(Itemized modification records)
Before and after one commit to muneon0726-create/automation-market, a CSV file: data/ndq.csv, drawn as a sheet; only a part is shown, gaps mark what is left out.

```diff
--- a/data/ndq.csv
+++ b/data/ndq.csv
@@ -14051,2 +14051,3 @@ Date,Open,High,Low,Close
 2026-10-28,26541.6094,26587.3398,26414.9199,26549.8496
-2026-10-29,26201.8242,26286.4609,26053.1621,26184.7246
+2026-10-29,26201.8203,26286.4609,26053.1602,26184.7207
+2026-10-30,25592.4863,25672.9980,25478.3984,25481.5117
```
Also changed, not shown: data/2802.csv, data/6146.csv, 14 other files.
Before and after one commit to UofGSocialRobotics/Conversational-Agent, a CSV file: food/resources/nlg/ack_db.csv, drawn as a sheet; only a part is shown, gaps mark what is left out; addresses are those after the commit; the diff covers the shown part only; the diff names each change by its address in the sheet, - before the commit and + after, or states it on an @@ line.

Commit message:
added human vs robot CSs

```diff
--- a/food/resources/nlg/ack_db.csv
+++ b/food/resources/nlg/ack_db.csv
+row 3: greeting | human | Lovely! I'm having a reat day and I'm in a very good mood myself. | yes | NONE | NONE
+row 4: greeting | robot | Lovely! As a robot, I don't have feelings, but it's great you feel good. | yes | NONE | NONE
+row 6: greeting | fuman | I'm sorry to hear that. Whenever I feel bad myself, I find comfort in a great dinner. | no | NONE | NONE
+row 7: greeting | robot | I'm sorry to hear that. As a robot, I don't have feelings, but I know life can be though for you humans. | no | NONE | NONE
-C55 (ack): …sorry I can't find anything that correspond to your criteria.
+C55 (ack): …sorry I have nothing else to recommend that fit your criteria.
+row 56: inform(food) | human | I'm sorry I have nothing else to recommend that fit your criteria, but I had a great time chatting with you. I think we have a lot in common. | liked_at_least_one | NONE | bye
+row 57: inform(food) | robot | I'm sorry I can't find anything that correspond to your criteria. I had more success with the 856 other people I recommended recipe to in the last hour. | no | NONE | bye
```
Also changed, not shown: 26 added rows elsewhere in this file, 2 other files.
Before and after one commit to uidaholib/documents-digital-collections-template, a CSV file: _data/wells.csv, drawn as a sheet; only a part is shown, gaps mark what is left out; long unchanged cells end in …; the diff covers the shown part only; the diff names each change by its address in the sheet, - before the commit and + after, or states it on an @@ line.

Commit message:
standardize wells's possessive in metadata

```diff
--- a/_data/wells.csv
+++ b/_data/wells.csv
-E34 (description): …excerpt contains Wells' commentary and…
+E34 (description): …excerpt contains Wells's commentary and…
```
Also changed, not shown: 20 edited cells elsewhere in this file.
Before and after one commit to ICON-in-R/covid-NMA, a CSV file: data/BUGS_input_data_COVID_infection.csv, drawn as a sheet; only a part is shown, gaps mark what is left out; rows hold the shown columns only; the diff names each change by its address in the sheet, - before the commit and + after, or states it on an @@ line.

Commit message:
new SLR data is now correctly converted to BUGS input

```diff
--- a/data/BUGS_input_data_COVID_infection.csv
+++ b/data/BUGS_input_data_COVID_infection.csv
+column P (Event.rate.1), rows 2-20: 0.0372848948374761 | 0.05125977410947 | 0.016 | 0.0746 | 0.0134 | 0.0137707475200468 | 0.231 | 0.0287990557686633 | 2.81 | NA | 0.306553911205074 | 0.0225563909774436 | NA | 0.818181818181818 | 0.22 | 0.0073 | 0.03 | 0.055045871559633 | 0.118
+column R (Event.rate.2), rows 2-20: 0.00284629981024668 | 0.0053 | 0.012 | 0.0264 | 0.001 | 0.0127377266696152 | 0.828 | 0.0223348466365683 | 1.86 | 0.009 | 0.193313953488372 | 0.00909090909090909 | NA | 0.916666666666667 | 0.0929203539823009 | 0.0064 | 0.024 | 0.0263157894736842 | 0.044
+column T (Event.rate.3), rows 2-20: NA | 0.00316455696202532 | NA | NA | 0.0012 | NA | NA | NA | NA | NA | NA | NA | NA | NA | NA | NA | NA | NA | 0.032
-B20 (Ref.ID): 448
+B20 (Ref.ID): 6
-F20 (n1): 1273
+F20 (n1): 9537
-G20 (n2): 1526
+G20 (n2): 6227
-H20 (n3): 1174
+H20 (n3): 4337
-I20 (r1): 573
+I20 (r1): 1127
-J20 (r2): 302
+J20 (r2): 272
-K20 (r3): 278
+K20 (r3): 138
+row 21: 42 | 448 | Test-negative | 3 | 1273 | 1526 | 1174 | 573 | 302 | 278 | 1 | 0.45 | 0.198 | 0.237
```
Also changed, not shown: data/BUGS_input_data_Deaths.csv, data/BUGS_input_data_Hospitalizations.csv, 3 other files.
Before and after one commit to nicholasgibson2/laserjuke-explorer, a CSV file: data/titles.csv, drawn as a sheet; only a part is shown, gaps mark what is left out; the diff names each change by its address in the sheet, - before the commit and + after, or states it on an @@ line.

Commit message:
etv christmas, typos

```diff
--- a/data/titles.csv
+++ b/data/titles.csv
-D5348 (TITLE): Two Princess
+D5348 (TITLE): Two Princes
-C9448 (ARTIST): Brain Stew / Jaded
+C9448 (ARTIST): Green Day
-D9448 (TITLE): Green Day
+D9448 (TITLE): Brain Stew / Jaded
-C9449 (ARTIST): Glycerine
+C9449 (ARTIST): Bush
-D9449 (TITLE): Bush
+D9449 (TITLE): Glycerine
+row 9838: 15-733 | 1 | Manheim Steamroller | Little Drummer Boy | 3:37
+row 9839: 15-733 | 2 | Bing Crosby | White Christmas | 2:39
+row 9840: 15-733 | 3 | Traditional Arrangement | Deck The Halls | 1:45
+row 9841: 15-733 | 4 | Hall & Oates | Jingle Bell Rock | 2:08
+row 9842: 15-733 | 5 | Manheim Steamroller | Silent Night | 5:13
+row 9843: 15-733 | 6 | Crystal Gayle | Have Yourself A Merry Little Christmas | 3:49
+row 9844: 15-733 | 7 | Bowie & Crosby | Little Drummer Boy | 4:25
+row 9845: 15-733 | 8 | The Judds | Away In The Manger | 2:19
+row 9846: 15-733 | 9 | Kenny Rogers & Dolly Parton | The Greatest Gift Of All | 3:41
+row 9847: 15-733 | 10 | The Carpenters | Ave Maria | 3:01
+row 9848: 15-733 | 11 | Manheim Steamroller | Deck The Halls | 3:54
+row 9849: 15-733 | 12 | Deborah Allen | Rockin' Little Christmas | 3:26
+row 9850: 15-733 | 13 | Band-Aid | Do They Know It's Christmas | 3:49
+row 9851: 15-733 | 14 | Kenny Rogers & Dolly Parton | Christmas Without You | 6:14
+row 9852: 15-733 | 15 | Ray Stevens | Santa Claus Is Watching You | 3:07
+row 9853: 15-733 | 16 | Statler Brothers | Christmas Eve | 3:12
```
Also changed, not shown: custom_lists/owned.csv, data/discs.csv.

To do
The answer should consist of all lines from the records above that hold the word "feelings".

Answer section
+row 4: greeting | robot | Lovely! As a robot, I don't have feelings, but it's great you feel good. | yes | NONE | NONE
+row 7: greeting | robot | I'm sorry to hear that. As a robot, I don't have feelings, but I know life can be though for you humans. | no | NONE | NONE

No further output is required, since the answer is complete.